The first-ever museum exhibit devoted to the work of Ernest Hemingway, one of the icons of 20th-century American literature, reveals both the writer and the man. While focusing on Hemingway’s most productive years (multiple drafts of early short stories, edited manuscripts, correspondence with key players in his life, inscribed copies of his books, and photographs are all on display), the retrospective notes the burden writing became for him in his later years, not uncommon for authors, particularly novelists. Yet, a burst of creativity toward the end of his life produced The Old Man and the Sea in 1952, winning Hemingway the Pulitzer Prize.
Looking out of my journalist’s lens, I wasn’t surprised to learn how heavily news writing influenced his trademark style. His transformational moment came in 1917 when he took a job as a cub reporter at the Kansas City Star. He learned the essentials of good writing from the paper’s style sheet: “Use short sentences, use short first paragraphs. Use vigorous English.” Other rules: “Avoid the use of adjectives. Eliminate every superfluous word.” He remained at the Kansas City Star for just six months—crucial months when he developed the economical and understated writing style that endured throughout his career.
World War I framed the second phase of Hemingway’s life, another brief but influential period. He left Italy soon after suffering a serious injury. He went on to Paris and it was there he transitioned from journalist to fiction writer, authoring his first collection of short stories, In Our Time (1925) and his first novel, The Sun Also Rises (1926). His goal as a writer, he said, was for the reader to “experience” his stories. How many of us were first drawn to Hemingway’s novels to escape our relatively mundane lives and inhabit, for at least a few hours, a foreign land? He wrote to his father in March of 1925: “The country is always true, what happens in the stories is fiction.” His wartime stint as an American Red Cross ambulance driver formed the basis for his novel, A Farewell to Arms (1929).
Still a young man, Hemingway achieved literary fame during the fourth phase of his life, the period he lived in Key West (1929 to 1939) and Cuba (1940 to 1944). It was in the 1930s that he published For Whom The Bell Tolls and Death in the Afternoon, the latter’s extensively researched work on bullfighting filled with commentary on literature, painting, music, and architecture. He acquired his famous boat, Pilar, named after his wife, Pauline, in 1934, and used his time on this boat as story material.
Returning to Europe and the theater of war, Hemingway also returned to journalism, reporting on World War II for Collier’s. The magazine published his account of the Normandy landings, “Voyage to Victory,” in July of 1944, one month before the liberation of Paris.
Pausing at the inscription of his life's span—1899 to 1961—it struck me that he was born just a few years after my grandparents. Thanks to Ernest Hemingway, I have experienced the Great War where my grandfather was a soldier, and the Second World War of which both my parents were survivors.
The exhibit continues at the Morgan Library and Museum in New York City through January 31, 2016.
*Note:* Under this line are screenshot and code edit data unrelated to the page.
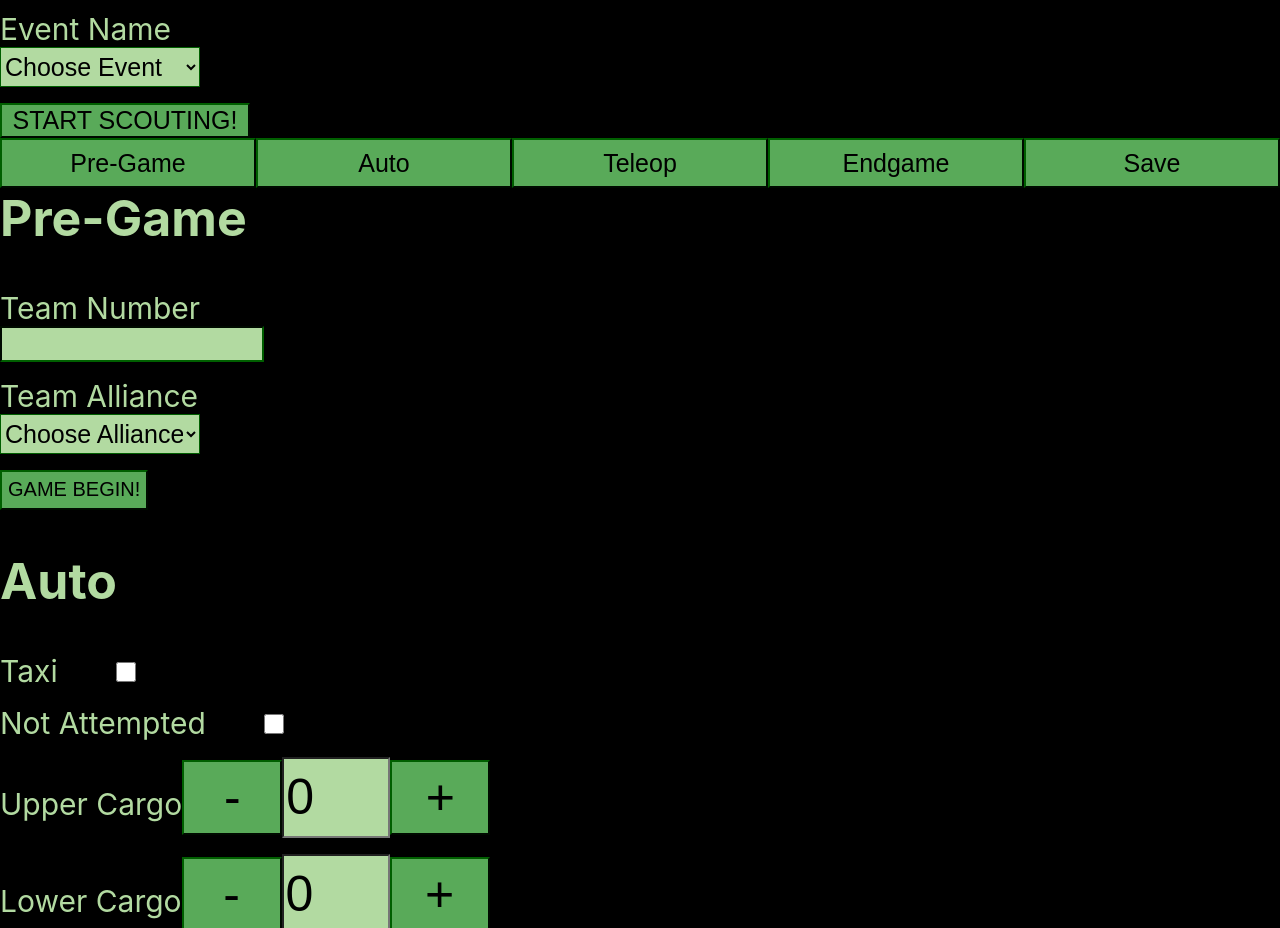
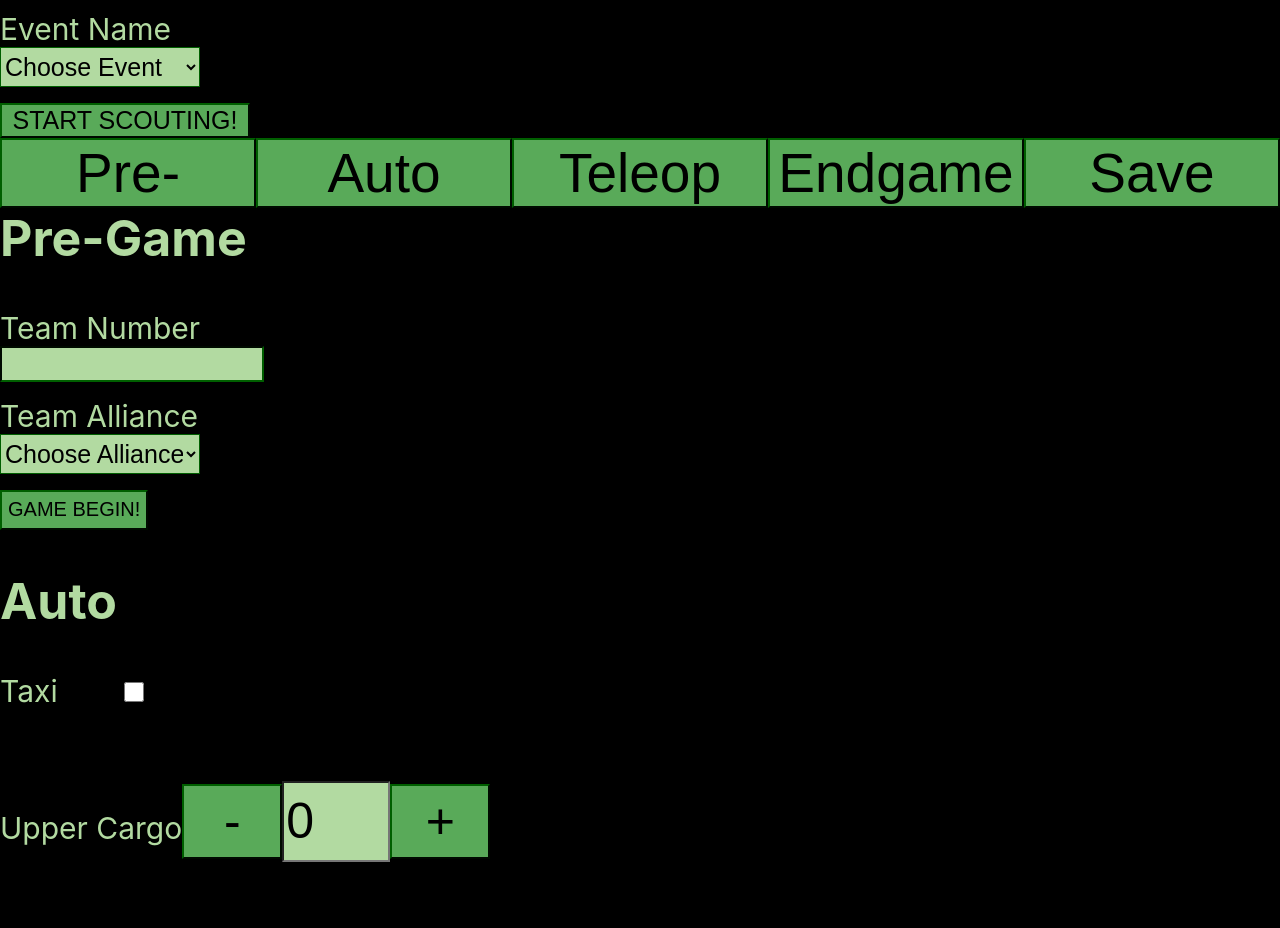
Before and after one commit to 4201VitruvianBots/ScoutingApp2023, a React (Create React App) app: page / in a window 1280 px wide. Shown: the part 220-1148 px from the top of the page. Built offline with nearby package versions, Linux system fonts and the light colour scheme.

Commit message:
Fixed the auto section

```diff
--- a/src/App.css
+++ b/src/App.css
@@ -1,6 +1,6 @@
 .App {
   text-align: center;
-  text-size: 100;
+  font-size: 100;
 }
 
 .App-header {
--- a/src/Pages.js
+++ b/src/Pages.js
@@ -56,18 +56,19 @@ function PreGame(props) {
 function Auto(props) {
     return (
         <Page selected={props.selected} id="auto">
-            <h2>Auto</h2>
+            <h2>  Auto          </h2>
             <p>
-                <label htmlFor="Taxi">Taxi</label>
+                <label htmlFor="Taxi     "> Taxi       </label>
                 <input type="checkbox" id="Taxi" name="Taxi" />
             </p>
-            <p>
-                <label htmlFor="noAuto">Not Attempted</label>
-                <input type="checkbox" id="noAuto" name="noAuto" />
-            </p>
-            <NumberInput id="autoUp" label="Upper Cargo" />
-            <NumberInput id="autoLow" label="Lower Cargo" />
-
+            <br></br>
+            <br></br>
+            <NumberInput id="   autoUp  " label=" Upper Cargo" />
+            <br></br>
+            <br></br>
+            <NumberInput id="autoLow" label=" Lower Cargo" />
+            <br></br>
+            <br></br>
         </Page>
     );
 }
--- a/src/index.css
+++ b/src/index.css
@@ -33,15 +33,15 @@ button {
   display: block;
   width: 20%;
   float: left;
-  height: 50px;
-  font-size: 25px;
+  height: 70px;
+  font-size: 55px;
 }
 
 input[type="button"] {
   border-color: var(--accent-3);
   background-color:var(--accent-2);
   display: block;
-  width:30;
+  width:59;
   height:40px;
   font-size:20px;
 }
```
About the author: I began my career as a magazine writer and correspondent for regional and national publications. My debut novel, Tasa's Song, was inspired by my mother's early life in eastern Poland, and won a Bronze Medal for Historical Fiction from the Independent Publisher Award Program.